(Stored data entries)
▬▬▬▬▬▬▬▬▬▬

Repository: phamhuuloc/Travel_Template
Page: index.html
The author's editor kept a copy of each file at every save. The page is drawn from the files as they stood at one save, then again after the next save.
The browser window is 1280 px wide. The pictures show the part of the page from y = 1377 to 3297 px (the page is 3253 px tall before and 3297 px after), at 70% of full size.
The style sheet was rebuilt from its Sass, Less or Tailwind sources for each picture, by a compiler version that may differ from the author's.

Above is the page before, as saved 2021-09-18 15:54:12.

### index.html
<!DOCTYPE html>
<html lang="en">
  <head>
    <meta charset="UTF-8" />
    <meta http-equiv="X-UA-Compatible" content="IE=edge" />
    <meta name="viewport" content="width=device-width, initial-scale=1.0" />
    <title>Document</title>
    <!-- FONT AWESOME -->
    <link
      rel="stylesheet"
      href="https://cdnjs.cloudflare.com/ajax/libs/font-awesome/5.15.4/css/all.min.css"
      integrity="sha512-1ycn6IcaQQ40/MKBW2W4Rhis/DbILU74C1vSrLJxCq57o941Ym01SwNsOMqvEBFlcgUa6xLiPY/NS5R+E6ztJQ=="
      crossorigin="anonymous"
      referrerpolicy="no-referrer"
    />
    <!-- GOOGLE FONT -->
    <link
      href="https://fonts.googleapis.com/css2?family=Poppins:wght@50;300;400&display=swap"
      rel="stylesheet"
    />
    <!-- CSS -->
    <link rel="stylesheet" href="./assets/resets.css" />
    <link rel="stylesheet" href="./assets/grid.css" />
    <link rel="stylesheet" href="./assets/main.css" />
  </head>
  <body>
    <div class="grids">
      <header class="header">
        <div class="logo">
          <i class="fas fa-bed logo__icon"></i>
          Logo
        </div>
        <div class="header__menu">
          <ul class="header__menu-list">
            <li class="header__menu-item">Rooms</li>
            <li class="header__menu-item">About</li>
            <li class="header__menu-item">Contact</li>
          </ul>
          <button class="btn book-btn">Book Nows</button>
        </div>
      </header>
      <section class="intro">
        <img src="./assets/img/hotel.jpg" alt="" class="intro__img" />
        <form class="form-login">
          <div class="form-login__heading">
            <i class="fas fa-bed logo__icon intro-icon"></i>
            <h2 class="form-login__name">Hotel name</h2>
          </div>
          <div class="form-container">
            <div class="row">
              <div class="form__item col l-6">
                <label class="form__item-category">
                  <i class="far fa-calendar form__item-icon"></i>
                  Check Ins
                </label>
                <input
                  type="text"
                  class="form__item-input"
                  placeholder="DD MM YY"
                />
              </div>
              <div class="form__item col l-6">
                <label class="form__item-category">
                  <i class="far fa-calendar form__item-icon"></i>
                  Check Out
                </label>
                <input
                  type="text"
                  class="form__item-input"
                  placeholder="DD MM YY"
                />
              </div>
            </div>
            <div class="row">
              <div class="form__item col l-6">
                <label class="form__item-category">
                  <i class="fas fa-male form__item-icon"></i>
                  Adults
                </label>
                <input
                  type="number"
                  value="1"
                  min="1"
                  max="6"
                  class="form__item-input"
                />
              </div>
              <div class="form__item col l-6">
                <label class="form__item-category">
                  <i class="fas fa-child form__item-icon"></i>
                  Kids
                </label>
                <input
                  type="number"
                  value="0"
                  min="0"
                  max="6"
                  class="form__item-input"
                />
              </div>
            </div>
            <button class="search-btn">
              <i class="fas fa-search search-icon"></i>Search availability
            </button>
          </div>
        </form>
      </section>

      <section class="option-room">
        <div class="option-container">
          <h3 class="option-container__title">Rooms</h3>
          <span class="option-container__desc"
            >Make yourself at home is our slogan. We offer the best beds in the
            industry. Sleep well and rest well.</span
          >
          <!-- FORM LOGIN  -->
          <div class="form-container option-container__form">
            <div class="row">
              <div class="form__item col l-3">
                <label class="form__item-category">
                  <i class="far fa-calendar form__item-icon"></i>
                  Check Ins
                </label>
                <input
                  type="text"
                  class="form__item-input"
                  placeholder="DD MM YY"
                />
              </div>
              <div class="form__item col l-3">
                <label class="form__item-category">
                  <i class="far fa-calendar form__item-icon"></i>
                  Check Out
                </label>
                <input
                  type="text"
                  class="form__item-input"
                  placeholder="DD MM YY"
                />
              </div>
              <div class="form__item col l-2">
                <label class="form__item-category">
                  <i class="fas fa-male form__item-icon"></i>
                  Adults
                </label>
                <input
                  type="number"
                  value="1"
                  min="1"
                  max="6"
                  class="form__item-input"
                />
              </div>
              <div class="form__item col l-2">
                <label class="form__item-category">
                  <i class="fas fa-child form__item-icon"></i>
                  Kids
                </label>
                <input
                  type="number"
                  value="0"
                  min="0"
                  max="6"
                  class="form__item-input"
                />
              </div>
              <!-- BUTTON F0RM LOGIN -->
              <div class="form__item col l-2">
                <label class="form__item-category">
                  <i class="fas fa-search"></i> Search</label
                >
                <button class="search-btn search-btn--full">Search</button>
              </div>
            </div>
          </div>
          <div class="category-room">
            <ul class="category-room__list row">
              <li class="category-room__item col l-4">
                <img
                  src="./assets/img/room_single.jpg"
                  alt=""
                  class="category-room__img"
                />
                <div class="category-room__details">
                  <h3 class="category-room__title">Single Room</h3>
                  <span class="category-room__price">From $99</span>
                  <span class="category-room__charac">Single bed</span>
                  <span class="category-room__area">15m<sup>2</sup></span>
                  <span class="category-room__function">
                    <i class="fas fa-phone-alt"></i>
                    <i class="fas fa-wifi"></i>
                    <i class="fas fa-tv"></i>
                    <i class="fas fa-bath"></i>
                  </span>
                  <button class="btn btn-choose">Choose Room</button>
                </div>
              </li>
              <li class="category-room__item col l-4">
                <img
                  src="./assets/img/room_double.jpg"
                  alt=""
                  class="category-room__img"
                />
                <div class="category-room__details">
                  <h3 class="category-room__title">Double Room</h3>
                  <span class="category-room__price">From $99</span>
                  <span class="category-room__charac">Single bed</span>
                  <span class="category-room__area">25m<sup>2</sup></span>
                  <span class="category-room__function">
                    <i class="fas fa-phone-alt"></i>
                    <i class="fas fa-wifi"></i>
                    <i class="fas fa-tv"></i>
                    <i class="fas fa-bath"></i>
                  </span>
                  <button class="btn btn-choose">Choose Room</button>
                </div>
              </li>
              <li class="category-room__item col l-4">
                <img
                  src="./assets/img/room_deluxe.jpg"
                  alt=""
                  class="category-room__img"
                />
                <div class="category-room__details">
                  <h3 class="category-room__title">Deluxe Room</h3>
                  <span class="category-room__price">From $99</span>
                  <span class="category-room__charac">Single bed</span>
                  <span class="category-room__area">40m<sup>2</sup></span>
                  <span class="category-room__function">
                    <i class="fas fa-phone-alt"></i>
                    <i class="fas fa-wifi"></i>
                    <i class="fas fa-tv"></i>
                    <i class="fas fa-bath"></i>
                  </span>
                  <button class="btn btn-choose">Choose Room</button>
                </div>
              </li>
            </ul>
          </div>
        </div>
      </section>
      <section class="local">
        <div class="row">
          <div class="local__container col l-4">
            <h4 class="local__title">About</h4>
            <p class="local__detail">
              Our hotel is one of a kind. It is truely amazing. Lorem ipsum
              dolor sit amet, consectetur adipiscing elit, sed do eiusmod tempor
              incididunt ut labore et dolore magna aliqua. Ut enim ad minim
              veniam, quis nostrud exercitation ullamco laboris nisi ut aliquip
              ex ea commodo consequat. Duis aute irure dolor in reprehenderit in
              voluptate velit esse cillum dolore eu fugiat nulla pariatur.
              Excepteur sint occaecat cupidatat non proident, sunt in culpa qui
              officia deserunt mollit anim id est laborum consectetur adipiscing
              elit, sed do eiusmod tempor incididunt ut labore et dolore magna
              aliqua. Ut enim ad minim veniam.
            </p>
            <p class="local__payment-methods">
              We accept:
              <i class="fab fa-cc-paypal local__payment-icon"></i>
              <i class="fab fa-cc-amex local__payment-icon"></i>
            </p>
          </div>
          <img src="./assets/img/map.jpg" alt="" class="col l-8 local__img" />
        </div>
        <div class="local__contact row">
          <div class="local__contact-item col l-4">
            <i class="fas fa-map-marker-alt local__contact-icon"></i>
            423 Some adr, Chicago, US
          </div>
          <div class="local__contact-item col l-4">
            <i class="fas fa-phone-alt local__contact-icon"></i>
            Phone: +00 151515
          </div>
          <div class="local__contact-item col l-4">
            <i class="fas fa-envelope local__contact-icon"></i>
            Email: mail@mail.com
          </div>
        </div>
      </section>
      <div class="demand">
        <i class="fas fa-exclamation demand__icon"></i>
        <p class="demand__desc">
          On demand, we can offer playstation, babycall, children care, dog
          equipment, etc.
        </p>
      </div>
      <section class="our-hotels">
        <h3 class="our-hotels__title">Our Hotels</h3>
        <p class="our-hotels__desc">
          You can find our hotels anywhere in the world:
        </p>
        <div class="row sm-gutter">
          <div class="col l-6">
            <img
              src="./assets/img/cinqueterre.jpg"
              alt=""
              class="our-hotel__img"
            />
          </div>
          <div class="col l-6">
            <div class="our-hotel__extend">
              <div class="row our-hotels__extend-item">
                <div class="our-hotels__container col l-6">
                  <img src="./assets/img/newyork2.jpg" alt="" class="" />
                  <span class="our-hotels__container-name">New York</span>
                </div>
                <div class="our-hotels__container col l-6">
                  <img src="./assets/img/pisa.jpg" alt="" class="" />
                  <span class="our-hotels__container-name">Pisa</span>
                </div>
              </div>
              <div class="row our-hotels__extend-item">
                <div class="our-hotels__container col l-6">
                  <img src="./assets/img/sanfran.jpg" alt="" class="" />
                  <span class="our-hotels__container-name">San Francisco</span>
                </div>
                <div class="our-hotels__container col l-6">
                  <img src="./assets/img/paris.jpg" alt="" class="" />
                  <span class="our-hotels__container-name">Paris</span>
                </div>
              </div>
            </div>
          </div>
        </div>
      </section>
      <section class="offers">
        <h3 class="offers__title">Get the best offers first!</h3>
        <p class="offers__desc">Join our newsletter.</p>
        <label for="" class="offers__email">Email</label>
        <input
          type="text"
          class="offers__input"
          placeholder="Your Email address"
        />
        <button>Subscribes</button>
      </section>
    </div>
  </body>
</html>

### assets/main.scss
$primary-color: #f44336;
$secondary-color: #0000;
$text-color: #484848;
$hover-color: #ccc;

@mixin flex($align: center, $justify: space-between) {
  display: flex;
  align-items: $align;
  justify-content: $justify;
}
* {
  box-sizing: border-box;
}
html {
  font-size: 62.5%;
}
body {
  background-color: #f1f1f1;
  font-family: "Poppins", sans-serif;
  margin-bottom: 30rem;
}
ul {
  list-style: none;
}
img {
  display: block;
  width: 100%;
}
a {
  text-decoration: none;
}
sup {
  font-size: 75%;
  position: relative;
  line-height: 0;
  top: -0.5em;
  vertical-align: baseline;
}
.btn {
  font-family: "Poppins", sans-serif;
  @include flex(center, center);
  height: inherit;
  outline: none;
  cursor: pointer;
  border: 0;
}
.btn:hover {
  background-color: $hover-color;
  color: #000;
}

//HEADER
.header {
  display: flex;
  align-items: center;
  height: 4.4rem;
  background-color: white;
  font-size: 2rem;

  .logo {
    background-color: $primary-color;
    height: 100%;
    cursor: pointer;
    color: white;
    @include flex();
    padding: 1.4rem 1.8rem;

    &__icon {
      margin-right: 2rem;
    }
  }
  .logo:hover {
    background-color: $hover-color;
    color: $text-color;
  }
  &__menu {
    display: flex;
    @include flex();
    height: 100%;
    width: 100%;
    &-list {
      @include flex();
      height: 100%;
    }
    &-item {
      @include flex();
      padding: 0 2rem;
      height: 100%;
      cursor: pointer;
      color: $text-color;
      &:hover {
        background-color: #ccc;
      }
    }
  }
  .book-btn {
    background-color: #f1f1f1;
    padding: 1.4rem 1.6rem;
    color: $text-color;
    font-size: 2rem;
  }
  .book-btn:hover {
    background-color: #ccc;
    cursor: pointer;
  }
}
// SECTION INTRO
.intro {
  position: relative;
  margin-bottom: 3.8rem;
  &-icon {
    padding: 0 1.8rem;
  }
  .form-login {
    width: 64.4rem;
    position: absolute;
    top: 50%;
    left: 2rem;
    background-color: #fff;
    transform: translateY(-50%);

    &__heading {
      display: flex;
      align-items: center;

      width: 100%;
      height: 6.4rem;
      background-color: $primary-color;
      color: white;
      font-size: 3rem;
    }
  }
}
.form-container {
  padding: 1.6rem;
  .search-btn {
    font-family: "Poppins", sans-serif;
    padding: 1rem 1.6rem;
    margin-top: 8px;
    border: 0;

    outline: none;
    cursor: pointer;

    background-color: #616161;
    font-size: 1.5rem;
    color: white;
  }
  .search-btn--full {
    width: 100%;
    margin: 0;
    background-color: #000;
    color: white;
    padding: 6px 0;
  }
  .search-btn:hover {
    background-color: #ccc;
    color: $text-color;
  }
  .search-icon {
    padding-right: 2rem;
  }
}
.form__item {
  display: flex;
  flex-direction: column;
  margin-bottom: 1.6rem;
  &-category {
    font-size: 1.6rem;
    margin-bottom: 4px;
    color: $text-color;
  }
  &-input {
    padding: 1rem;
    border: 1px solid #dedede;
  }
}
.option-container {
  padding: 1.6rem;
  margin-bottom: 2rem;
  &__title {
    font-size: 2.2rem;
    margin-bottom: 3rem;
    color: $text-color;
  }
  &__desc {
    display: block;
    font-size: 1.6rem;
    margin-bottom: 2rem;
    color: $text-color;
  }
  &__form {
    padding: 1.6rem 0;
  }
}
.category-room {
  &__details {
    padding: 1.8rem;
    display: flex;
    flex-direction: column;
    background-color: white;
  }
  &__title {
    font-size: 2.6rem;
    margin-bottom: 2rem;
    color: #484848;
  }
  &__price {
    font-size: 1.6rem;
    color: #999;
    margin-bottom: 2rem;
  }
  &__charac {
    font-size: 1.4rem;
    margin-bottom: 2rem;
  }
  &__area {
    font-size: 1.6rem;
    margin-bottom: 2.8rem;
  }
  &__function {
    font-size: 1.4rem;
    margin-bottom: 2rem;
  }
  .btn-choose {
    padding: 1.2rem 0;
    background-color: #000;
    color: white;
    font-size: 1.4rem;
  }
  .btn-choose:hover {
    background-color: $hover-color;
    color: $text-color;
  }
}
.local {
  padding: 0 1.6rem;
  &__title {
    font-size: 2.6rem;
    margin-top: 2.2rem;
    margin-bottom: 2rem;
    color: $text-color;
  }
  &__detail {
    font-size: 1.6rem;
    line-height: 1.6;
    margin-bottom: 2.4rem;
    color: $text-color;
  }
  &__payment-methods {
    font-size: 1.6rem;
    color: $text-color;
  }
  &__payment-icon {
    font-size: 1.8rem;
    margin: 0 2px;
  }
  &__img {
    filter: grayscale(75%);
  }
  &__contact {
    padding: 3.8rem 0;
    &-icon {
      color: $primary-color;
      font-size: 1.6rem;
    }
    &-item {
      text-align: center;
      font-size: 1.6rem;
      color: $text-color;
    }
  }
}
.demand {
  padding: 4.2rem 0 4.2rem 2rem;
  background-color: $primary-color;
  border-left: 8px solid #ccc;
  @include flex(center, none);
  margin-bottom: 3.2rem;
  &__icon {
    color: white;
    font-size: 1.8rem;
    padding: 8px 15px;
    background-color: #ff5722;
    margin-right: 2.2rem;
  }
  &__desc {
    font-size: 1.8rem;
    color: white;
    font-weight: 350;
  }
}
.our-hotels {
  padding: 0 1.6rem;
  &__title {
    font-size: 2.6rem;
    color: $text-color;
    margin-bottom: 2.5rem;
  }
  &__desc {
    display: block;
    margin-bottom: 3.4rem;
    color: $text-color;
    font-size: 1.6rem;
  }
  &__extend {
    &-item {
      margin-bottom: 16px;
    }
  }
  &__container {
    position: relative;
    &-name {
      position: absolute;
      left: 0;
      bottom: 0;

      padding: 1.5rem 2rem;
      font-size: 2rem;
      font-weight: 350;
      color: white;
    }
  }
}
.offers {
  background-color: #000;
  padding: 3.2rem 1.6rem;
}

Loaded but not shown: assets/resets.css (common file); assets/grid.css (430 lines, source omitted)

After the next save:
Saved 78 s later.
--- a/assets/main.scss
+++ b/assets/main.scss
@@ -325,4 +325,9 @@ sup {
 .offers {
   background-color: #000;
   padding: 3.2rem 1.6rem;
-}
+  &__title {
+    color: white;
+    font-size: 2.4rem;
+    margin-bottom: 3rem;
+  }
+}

▬▬▬▬▬▬▬▬▬▬

- _REQUIREMENT_
Search the data for "hover". Copy every line that has it.

- _REPLY_
$hover-color: #ccc;
.btn:hover {
  background-color: $hover-color;
  .logo:hover {
    background-color: $hover-color;
      &:hover {
  .book-btn:hover {
  .search-btn:hover {
  .btn-choose:hover {
    background-color: $hover-color;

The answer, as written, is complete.